■ **WHAT IS REQUIRED**
An exact repetition of the data below, without images, is the expected answer.

■ **DATA RECORDS**
* * *
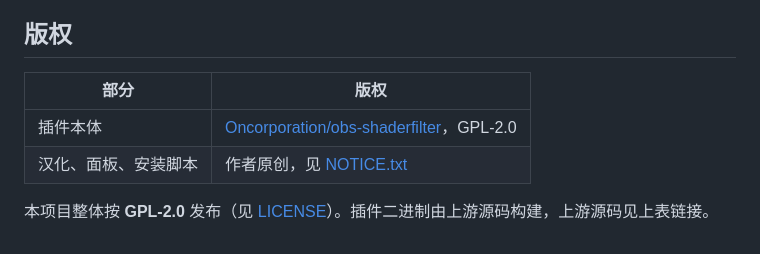
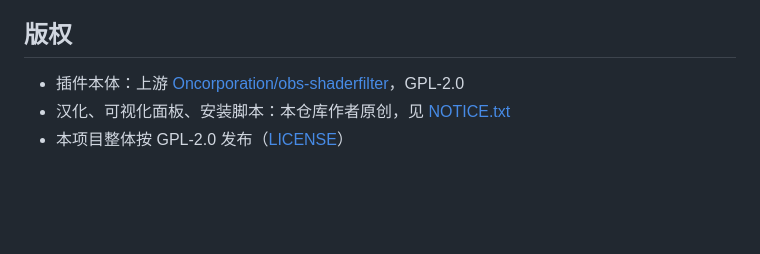
Before and after one commit to wampeeHuang/obs-shaderpicker, a Markdown page: README.md, the part around the change printed below. Drawn GitHub-style; blank space fills up the shorter version.

```diff
--- a/README.md
+++ b/README.md
@@ -33,9 +63,6 @@ LICENSE / NOTICE   许可证与版权声明
 
 ## 版权
 
-| 部分 | 版权 |
-| --- | --- |
-| 插件本体 | [Oncorporation/obs-shaderfilter](https://github.com/Oncorporation/obs-shaderfilter)，GPL-2.0 |
-| 汉化、面板、安装脚本 | 作者原创，见 [NOTICE.txt](NOTICE.txt) |
-
-本项目整体按 **GPL-2.0** 发布（见 [LICENSE](LICENSE)）。插件二进制由上游源码构建，上游源码见上表链接。
+- 插件本体：上游 [Oncorporation/obs-shaderfilter](https://github.com/Oncorporation/obs-shaderfilter)，GPL-2.0
+- 汉化、可视化面板、安装脚本：本仓库作者原创，见 [NOTICE.txt](NOTICE.txt)
+- 本项目整体按 GPL-2.0 发布（[LICENSE](LICENSE)）
```
Also changed, not shown: other parts of README.md (+51 -21 lines), docs/screenshot-in-obs.png (added).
* * *
■ **SOLUTION**
Before and after one commit to wampeeHuang/obs-shaderpicker, a Markdown page: README.md, the part around the change printed below. Drawn GitHub-style; blank space fills up the shorter version.

```diff
--- a/README.md
+++ b/README.md
@@ -33,9 +63,6 @@ LICENSE / NOTICE   许可证与版权声明
 
 ## 版权
 
-| 部分 | 版权 |
-| --- | --- |
-| 插件本体 | [Oncorporation/obs-shaderfilter](https://github.com/Oncorporation/obs-shaderfilter)，GPL-2.0 |
-| 汉化、面板、安装脚本 | 作者原创，见 [NOTICE.txt](NOTICE.txt) |
-
-本项目整体按 **GPL-2.0** 发布（见 [LICENSE](LICENSE)）。插件二进制由上游源码构建，上游源码见上表链接。
+- 插件本体：上游 [Oncorporation/obs-shaderfilter](https://github.com/Oncorporation/obs-shaderfilter)，GPL-2.0
+- 汉化、可视化面板、安装脚本：本仓库作者原创，见 [NOTICE.txt](NOTICE.txt)
+- 本项目整体按 GPL-2.0 发布（[LICENSE](LICENSE)）
```
Also changed, not shown: other parts of README.md (+51 -21 lines), docs/screenshot-in-obs.png (added).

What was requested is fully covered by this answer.